There are four different ways in which your audience will assimilate information. They are: visual, auditory, auditory digital, and kinaesthetic. While your listeners will process information using all four of these approaches at different times, each person will tend to depend on one of these approaches more than the other three.

Therefore, if you want to reach into the heart and souls of everyone in the room, you will need to employ all four approaches.

Visual

Do you like to present with props, flip charts, PowerPoint or video clips? If you do, you are probably a visual presenter yourself.

Such people memorize and learn by seeing pictures and are less distracted by noise as compared to others. They will quickly lose concentration by long, verbal presentations as their minds begin to wander. They are fascinated in how your presentation appears. They like it when you use picture painting phrases like “see the blue sky, look across the room, envision standing on top of a hill, imagine driving a Ferrari, etc.” in your presentation as these words encourage them to make pictures in their minds.

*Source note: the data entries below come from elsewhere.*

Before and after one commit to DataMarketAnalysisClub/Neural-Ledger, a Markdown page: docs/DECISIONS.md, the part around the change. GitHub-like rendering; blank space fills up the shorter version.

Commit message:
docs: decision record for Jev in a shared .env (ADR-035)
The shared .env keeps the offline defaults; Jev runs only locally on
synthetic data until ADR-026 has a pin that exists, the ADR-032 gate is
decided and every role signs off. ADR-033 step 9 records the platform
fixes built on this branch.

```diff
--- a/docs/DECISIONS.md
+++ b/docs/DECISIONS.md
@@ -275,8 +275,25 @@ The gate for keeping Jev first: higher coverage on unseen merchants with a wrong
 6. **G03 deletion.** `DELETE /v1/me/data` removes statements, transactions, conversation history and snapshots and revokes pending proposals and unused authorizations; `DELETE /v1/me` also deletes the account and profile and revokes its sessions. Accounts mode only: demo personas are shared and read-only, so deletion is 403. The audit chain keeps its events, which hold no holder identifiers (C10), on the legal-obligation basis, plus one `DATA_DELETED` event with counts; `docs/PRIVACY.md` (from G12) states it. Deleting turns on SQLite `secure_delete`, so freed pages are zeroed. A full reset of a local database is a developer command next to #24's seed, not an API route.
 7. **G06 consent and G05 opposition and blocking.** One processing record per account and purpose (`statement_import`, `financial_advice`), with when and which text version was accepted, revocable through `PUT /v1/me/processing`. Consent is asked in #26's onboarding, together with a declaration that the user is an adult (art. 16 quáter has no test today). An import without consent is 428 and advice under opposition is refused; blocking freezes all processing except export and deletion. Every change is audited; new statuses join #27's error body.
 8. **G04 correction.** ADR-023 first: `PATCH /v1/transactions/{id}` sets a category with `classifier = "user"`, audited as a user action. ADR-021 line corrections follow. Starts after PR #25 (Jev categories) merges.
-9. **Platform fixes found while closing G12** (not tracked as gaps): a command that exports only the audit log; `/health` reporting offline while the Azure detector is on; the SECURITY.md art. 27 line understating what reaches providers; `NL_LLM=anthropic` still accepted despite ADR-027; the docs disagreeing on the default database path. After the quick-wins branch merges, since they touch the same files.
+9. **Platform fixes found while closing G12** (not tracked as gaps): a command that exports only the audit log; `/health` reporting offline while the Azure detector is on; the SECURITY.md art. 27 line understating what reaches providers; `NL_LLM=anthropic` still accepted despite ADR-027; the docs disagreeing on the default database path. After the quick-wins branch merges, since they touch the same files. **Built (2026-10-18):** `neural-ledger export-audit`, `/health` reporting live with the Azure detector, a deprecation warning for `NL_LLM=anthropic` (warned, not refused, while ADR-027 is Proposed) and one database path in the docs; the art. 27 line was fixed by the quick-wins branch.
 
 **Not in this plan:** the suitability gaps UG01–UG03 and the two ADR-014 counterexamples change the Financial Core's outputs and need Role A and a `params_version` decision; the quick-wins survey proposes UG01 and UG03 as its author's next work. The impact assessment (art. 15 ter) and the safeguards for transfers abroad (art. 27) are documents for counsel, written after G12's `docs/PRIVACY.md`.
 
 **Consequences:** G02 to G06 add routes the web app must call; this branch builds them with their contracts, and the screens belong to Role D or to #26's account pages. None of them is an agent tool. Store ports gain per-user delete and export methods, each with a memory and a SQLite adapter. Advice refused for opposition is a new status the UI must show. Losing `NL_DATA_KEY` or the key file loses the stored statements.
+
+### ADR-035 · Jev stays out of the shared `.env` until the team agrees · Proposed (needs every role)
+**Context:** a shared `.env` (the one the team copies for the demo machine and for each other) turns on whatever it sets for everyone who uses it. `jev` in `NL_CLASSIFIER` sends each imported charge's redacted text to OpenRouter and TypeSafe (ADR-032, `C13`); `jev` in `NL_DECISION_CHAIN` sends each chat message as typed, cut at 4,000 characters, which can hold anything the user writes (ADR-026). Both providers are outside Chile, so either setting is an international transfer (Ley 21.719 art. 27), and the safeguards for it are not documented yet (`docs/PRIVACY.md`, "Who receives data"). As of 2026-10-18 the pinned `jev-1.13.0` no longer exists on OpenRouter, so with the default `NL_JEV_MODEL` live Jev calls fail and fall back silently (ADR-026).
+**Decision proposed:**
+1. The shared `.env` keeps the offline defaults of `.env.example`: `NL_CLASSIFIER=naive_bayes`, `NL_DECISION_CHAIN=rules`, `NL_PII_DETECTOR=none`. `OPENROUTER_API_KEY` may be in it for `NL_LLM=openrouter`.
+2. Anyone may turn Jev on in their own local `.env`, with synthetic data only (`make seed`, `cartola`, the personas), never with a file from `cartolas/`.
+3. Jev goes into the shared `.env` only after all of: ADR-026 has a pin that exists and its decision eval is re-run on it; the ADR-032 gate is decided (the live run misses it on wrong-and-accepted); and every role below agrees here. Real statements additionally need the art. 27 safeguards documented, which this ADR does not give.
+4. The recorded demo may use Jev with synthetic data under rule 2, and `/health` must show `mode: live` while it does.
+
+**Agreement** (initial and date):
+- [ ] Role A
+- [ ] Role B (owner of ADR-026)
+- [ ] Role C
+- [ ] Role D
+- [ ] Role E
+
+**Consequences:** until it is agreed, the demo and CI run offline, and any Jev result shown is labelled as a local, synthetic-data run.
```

Therefore, in order to reach out to these people, you will need to employ a lot of vivid imagery in your sentences.

Auditory

When I attend seminars, I hate to take notes. If I do take notes, I will most likely not refer to them anyway. I like to listen to the speaker. Guess which category do I fall into? You guessed right. I am an auditory person.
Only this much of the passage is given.